Black Diamond Cosmo
Black Diamond Cosmo

The Spot’s unique PowerTap technology allows you to simply tap the right side of the casing (marked by a bulb icon) to cycle between the TriplePower LED and SinglePower LED—a feature I liked for circumstances such as rolling into a campsite late at night in the Panamint Range, after a few hours of backpacking in the dark, and switching from the brightest light for hiking to medium brightness for pitching my tent. The Spot also has dimming capability in red LED mode.


Find your next adventure in your Inbox. Sign up for my FREE email newsletter now.
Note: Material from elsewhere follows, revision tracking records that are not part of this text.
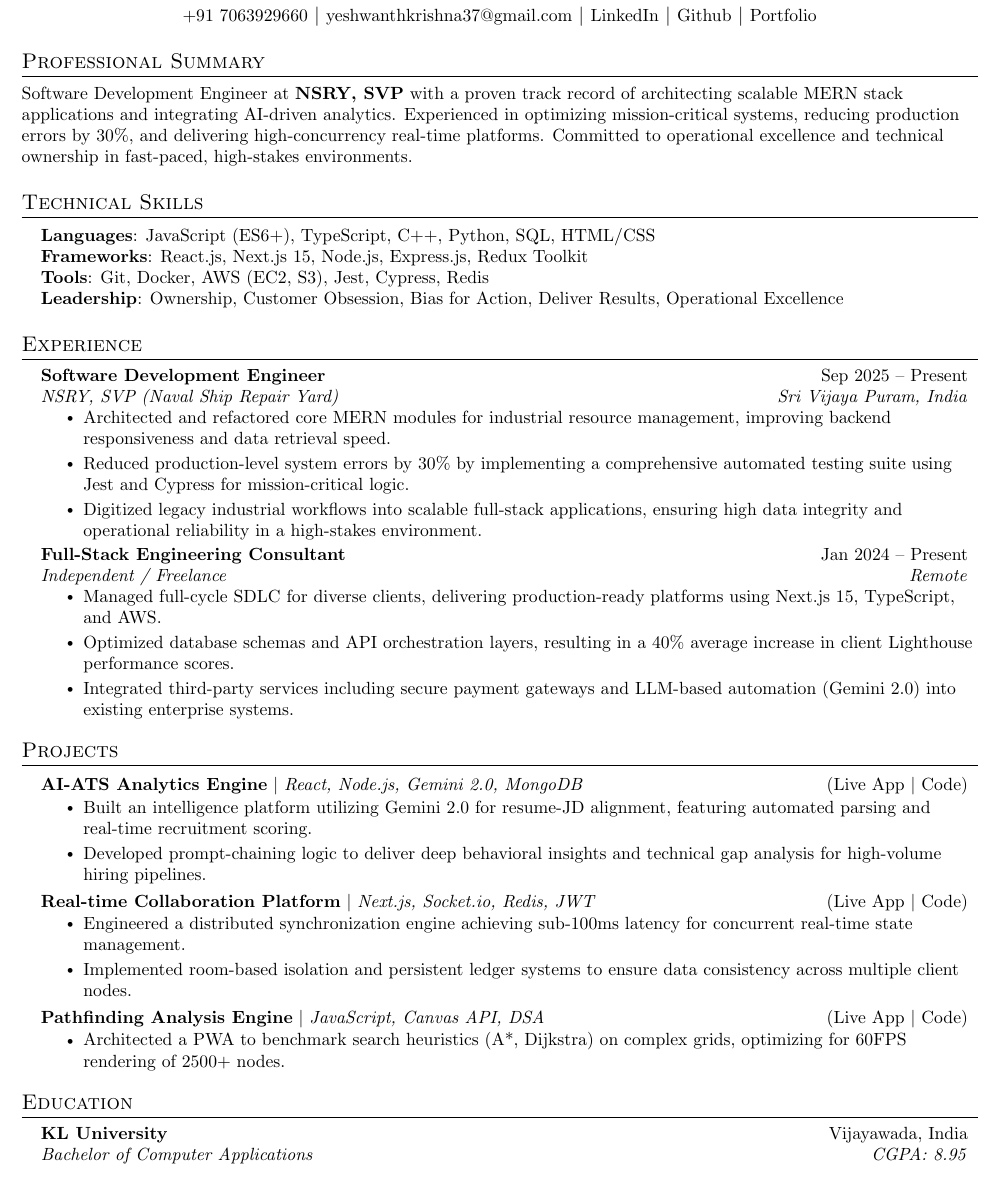
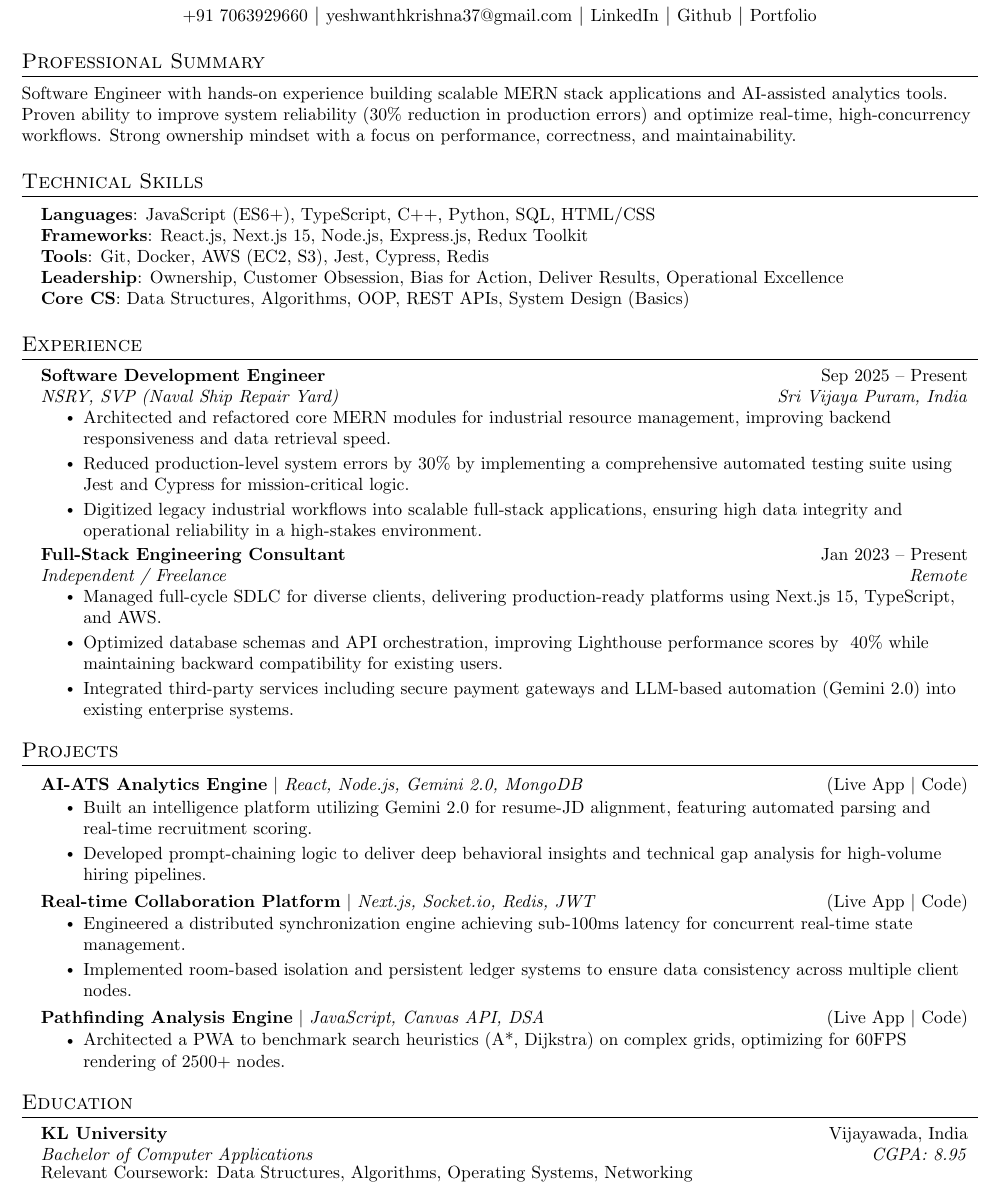
Before and after one commit to Yeshwanth-kr/latex-resume, a LaTeX CV (resume.tex): part of the page, cut so that both start at the same text. Compiled offline with pdfLaTeX.

Commit message:
Revise resume content for clarity and detail
Updated professional summary and technical skills sections to enhance clarity and detail. Adjusted experience dates and improved descriptions for better impact.

```diff
--- a/resume.tex
+++ b/resume.tex
@@ -106,7 +105,7 @@
 %-----------SUMMARY-----------
 \section{Professional Summary}
  \small{
-  Software Development Engineer at \textbf{NSRY, SVP} with a proven track record of architecting scalable MERN stack applications and integrating AI-driven analytics. Experienced in optimizing mission-critical systems, reducing production errors by 30\%, and delivering high-concurrency real-time platforms. Committed to operational excellence and technical ownership in fast-paced, high-stakes environments.
+  Software Engineer with hands-on experience building scalable MERN stack applications and AI-assisted analytics tools. Proven ability to improve system reliability (30\% reduction in production errors) and optimize real-time, high-concurrency workflows. Strong ownership mindset with a focus on performance, correctness, and maintainability.
  }
 
 %-----------PROGRAMMING SKILLS-----------
@@ -116,7 +115,8 @@
      \textbf{Languages}{: JavaScript (ES6+), TypeScript, C++, Python, SQL, HTML/CSS} \\
      \textbf{Frameworks}{: React.js, Next.js 15, Node.js, Express.js, Redux Toolkit} \\
      \textbf{Tools}{: Git, Docker, AWS (EC2, S3), Jest, Cypress, Redis} \\
-     \textbf{Leadership}{: Ownership, Customer Obsession, Bias for Action, Deliver Results, Operational Excellence}
+     \textbf{Leadership}{: Ownership, Customer Obsession, Bias for Action, Deliver Results, Operational Excellence} \\
+     \textbf{Core CS}{: Data Structures, Algorithms, OOP, REST APIs, System Design (Basics)}
     }}
  \end{itemize}
 
@@ -134,11 +134,11 @@
       \resumeItemListEnd
 
     \resumeSubheading
-      {Full-Stack Engineering Consultant}{Jan 2024 -- Present}
+      {Full-Stack Engineering Consultant}{Jan 2023 -- Present}
       {Independent / Freelance}{Remote}
       \resumeItemListStart
         \resumeItem{Managed full-cycle SDLC for diverse clients, delivering production-ready platforms using Next.js 15, TypeScript, and AWS.}
-        \resumeItem{Optimized database schemas and API orchestration layers, resulting in a 40\% average increase in client Lighthouse performance scores.}
+        \resumeItem{Optimized database schemas and API orchestration, improving Lighthouse performance scores by ~40\% while maintaining backward compatibility for existing users.}
         \resumeItem{Integrated third-party services including secure payment gateways and LLM-based automation (Gemini 2.0) into existing enterprise systems.}
       \resumeItemListEnd
 
@@ -174,6 +174,7 @@
     \resumeSubheading
       {KL University}{Vijayawada, India}
       {Bachelor of Computer Applications}{CGPA: 8.95}
+      \resumeItem{Relevant Coursework: Data Structures, Algorithms, Operating Systems, Networking}
   \resumeSubHeadingListEnd
 
 
```
Also changed, not shown: resume.tex (1 more changed lines).
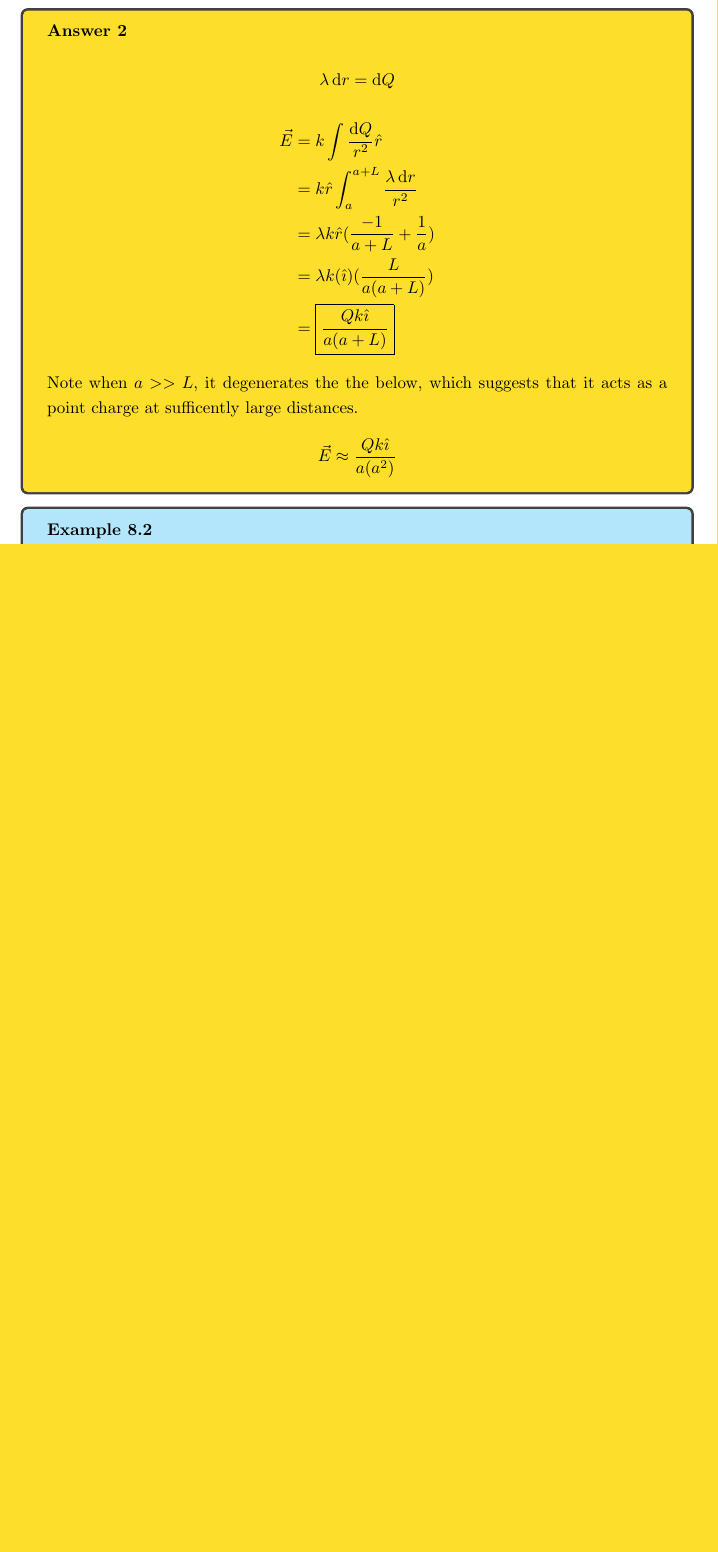
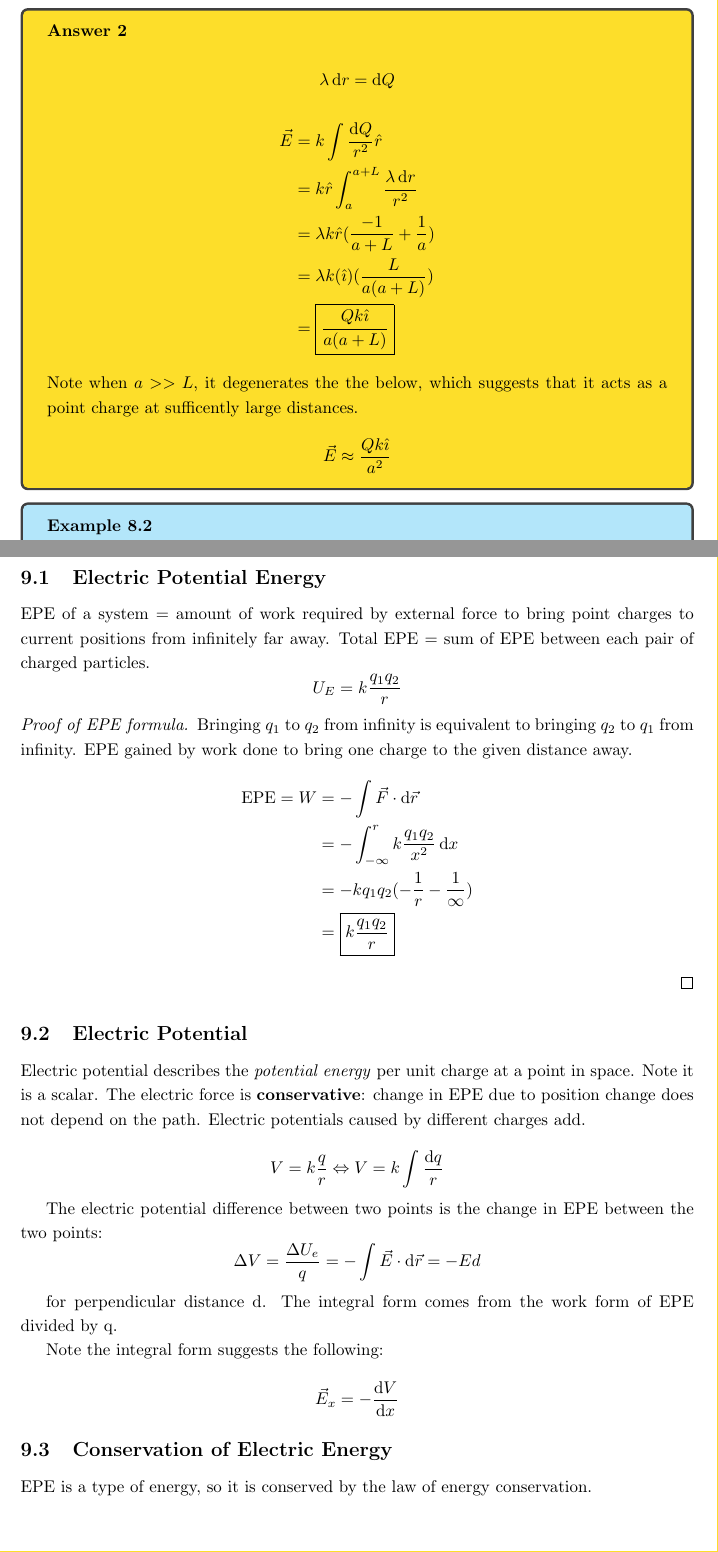
Before and after one commit to Primqd/franklin-latex-notes, a LaTeX document (AP Physics C/AP Physics C.tex): part of page 14 of 21 before the commit and two parts of pages 14 and 17 of 21 after it, the two joined at a grey line, cut so that both start at the same text, the shorter picture padded with empty space. Compiled offline with pdfLaTeX.

Commit message:
chapter 9 done

```diff
--- a/AP Physics C/AP Physics C.tex
+++ b/AP Physics C/AP Physics C.tex
@@ -273,7 +273,7 @@ You can typically directly solve for Q or express the integral in terms of $\odi
         &= \boxed{\frac{Qk\hat{\imath}}{a(a+L)}}
     \end{align*}
     Note when $a >> L$, it degenerates the the below, which suggests that it acts as a point charge at sufficently large distances.
-    \[\vec{E} \approx \frac{Qk\hat{\imath}}{a(a^2)}\]
+    \[\vec{E} \approx \frac{Qk\hat{\imath}}{a^2}\]
 \end{answer}
 
 \begin{example}
@@ -325,7 +325,43 @@ For an arbitrary surface:
 \end{answer}
 \newpage
 
-\section{Unit 9: Electric Potential}
+\section{ Electric Potential}
+
+\subsection{Electric Potential Energy}
+EPE of a system = amount of work required by external force to bring point charges to current positions from infinitely far away.
+Total EPE = sum of EPE between each pair of charged particles.
+\[U_E = k \frac{q_1q_2}{r}\]
+
+\begin{proof}[Proof of EPE formula]
+    Bringing $q_1$ to $q_2$ from infinity is equivalent to bringing $q_2$ to $q_1$ from infinity.
+    EPE gained by work done to bring one charge to the given distance away.
+    \begin{align*}
+        \textrm{EPE} = W &= -\int \vec{F} \cdot \odif{\vec{r}} \\
+        &= -\int_{-\infty}^{r} k \frac{q_1 q_2}{x^2} \odif{x} \\
+        &= -k q_1q_2 (- \frac{1}{r} - \frac{1}{\infty}) \\
+        &= \boxed{k\frac{q_1 q_2}{r}}
+    \end{align*}
+\end{proof}
+\subsection{Electric Potential}
+Electric potential describes the \textit{potential energy} per unit charge at a point in space. Note it is a scalar.
+The electric force is \textbf{conservative}: change in EPE due to position change does not depend on the path.
+Electric potentials caused by different charges add.
+
+\[V = k \frac{q}{r} \Leftrightarrow V = k \int \frac{\odif{q}}{r} \]
+
+The electric potential difference between two points is the change in EPE between the two points:
+\[\Delta V = \frac{\Delta U_e}{q} = -\int \vec{E} \cdot \odif{\vec{r}} = -Ed\]
+
+for perpendicular distance d. The integral form comes from the work form of EPE divided by q.
+
+Note the integral form suggests the following:
+
+\[\vec{E}_x = -\odv{V}{x}\]
+
+
+\subsection{Conservation of Electric Energy}
+
+EPE is a type of energy, so it is conserved by the law of energy conservation.
 
 \newpage
 
```
Also changed, not shown: AP Physics C/AP Physics C.pdf, AP Physics C/AP Physics C.tex (16 more changed lines).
They have an identical, streamlined housing, with an inset power button that rarely turns on accidentally, an adjustable, comfortably wide headband, and a battery compartment that’s easily opened with the flip of a small lever, requiring no tools. BD says the Spot’s burn time (how long it operates on one set of batteries) ranges from 50 to 200 hours, the Cosmo’s from 50 hours to 250 hours. I took several typical trips with both without having to replace the batteries.

My take: If you just want a headlamp that’s reliable, lightweight, functional in typical dayhiking and backpacking situations, and inexpensive, the Black Diamond Cosmo is a good value. But for only a few more dollars, the Spot offers high-performance features and brightness at a hard-to-beat price.

BUY IT NOW You can support my work on this blog by clicking any of these links or the text ad below to purchase a Black Diamond Spot at, or, or a Black Diamond Cosmo at


Tell me what you think.

I spent a lot of time writing this review, so if you enjoyed it, please consider giving it a share using one of the buttons below, and leave a comment or question at the bottom of this story. I’d really appreciate it.


See all of my reviews of headlamps, hiking gear, and backpacking gear at The Big Outside.

NOTE: I tested gear for Backpacker Magazine for 20 years. At The Big Outside, I review only what I consider the best outdoor gear and apparel. See all of my Gear Reviews at The Big Outside.

—Michael Lanza


You live for the outdoors. The Big Outside helps you get out there. Subscribe now and a get free e-guide!


Photo Gallery: Hiking the Columbia Gorge

Roof of the High Sierra: A Father-Son Climb of Mount Whitney


Leave a Comment

4 thoughts on “Gear Review: Black Diamond Spot and Cosmo Headlamps”

  1. Right on. Nice going out for 11 days and still having juice, huh?
    Just checked and the only 2016 updates were the colors. Hope that tap technology comes around next year.

  2. Excellent reviews. The Spot is rock solid. I like that new ‘tap’ technology. Very cool. Looks like they jacked up the lumens too.
    I moved to a Black Diamond ReVolt a couple of years ago. Almost identical to the older Spot (when it was 130 lumens, more than enough for night hiking) except the batteries are rechargeable. SO nice to not have to worry about buying (and disposing) of batteries while knowing that you’re fully charged when you hit the trail. Extra long life too. I’m a lifer. Hopefully they incorporate the tap technology in the next incarnation. That’s a cool innovation.